Insurance for climbing Kilimanjaro
When buying insurance for climbing Kilimanjaro you must make clear to the insurer that you will be trekking on a very big mountain. If you are going to be mountaineering and using ropes then you need to tell them that too. This will probably increase your premium (it usually doubles it) and may even exclude you from being covered altogether. But if you don’t make this clear from the start and pay the lower premium you may find, should you have to make a claim, that you weren’t actually covered at all.
Do note, however, that it pays to bear in mind that you are not actually doing any climbing, you are just walking. In other words, you won’t be using any ropes, crampons or other climbing gear . The insurance company should know this – but many of the staff they employ don’t! So do make this clear or they’ll be charging you a higher premium unnecessarily.
Remember, too, to read the small print of any insurance policy before buying one to protect you, and shop around too, for each insurance policy varies slightly from company to company. Details to consider include:
- How much is the deductible if you have to make a claim on your Kilimanjaro insurance?
- Can the insurers pay for your hospital bills etc immediately, while you are still in Tanzania, or do you have to wait until you get home?
- How long do you have before making a claim and what evidence do you require (hospital bills, police reports etc)?
- Does your policy include mountain rescue services, helicopter call-out and so forth? If it doesn’t, don’t buy it! That said, remember that helicopter rescue is very limited on Kilimanjaro. For one thing, helicopters can fly only up to a certain altitude and can’t land anywhere on the Kibo summit (which is where you are likely to need helicopter rescue!). Secondly, by the time they’ve arrived, it may well be too late, particularly if you have collapsed due to altitude sickness. So while it’s always worth having cover that includes helicopter rescue, it is likely to be of limited use. And if you do find yourself in a situation where helicopter rescue could come in useful, the chances are by the time they arrive you’ll either be: a) Dead. Or b) Bouncing down the slopes on a stretcher (which they keep at the ranger’s huts) to the KCMC hospital at the bottom of the mountain. Which would be the quickest way, anyway. In fact, I’ve never seen a helicopter land on Kili myself in all the years I’ve been climbing it; and the only time i know it happened was not in an emergency situation. Instead, it was to help bring up all the heavy cameras and other gear for the IMAX film about the mountain!
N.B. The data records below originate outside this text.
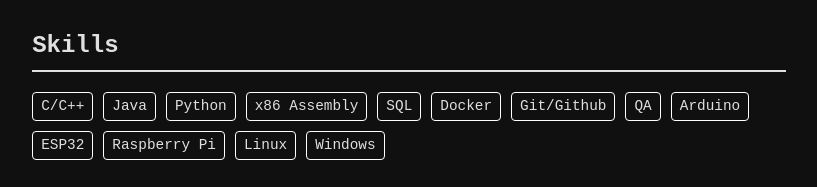
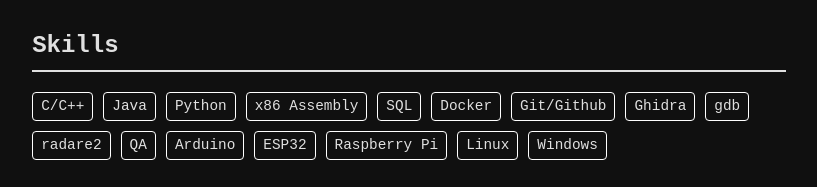
Before and after one commit to manugcr/resume, a plain HTML site: page index.html in a window 1280 px wide. Shown: the part 855-1042 px from the top of the page, without its empty margins (231-1048 px from the left). Drawn offline with Linux system fonts and the light colour scheme.

Commit message:
Added skills

```diff
--- a/index.html
+++ b/index.html
@@ -78,7 +78,10 @@
                     <p>SQL</p>
                     <p>Docker</p>
                     <p>Git/Github</p>
-                    <p>QA</p>
+                    <p>Ghidra</p>
+		    <p>gdb</p>
+		    <p>radare2</p>
+		    <p>QA</p>
                     <p>Arduino</p>
                     <p>ESP32</p>
                     <p>Raspberry Pi</p>
```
As you’re probably aware, you must expect the premium for the entire trip to double when you mention that you are climbing Kilimanjaro, even though you will actually be trekking up Kilimanjaro for only a few days. However, you will need to be covered for your entire trip: there are just as many nasty things that can happen to you – indeed more – when off the mountain than on it. You are not going to contract malaria, for example, while you’re on the mountain (the anopheles mosquito that spreads it doesn’t go above 1200m, and you usually start your trek at least 1500m up the slopes). Theft becomes a much bigger issue away from the mountain too.
The following is a list of companies that offer insurance for Kilimanjaro. Note that these often change – one week a company offers insurance for Kilimanjaro, the next week it doesn’t – so apologies if some of these links are out of date. Despite our best efforts!
UK companies currently offering insurance for Kilimanjaro
The British Mountaineering Council You will need to join the BMC to claim insurance from them, but the insurance is cheap and comprehensive and there are lots of benefits if becoming a member. (This includes discounts in many outdoor/camping and trekking shops. Insurance for Kilimanjaro currently comes under their ‘Alpine & Ski’ cover.
US insurance providers for Kilimanjaro
Insurers in the States seem to change rapidly – the ones we listed in the last edition of the book are on the whole no longer offering insurance for Kilimanjaro. Matters are further complicated by the fact that the insurance offered by companies can vary from state to state. We have had clients who have told us that while they were able to buy insurance with one company, their friend was unable to do so from that same company because they lived in another state! So do be careful who you book your insurance with. And it’s even more important to remember to read the small-print and go through the contract thoroughly.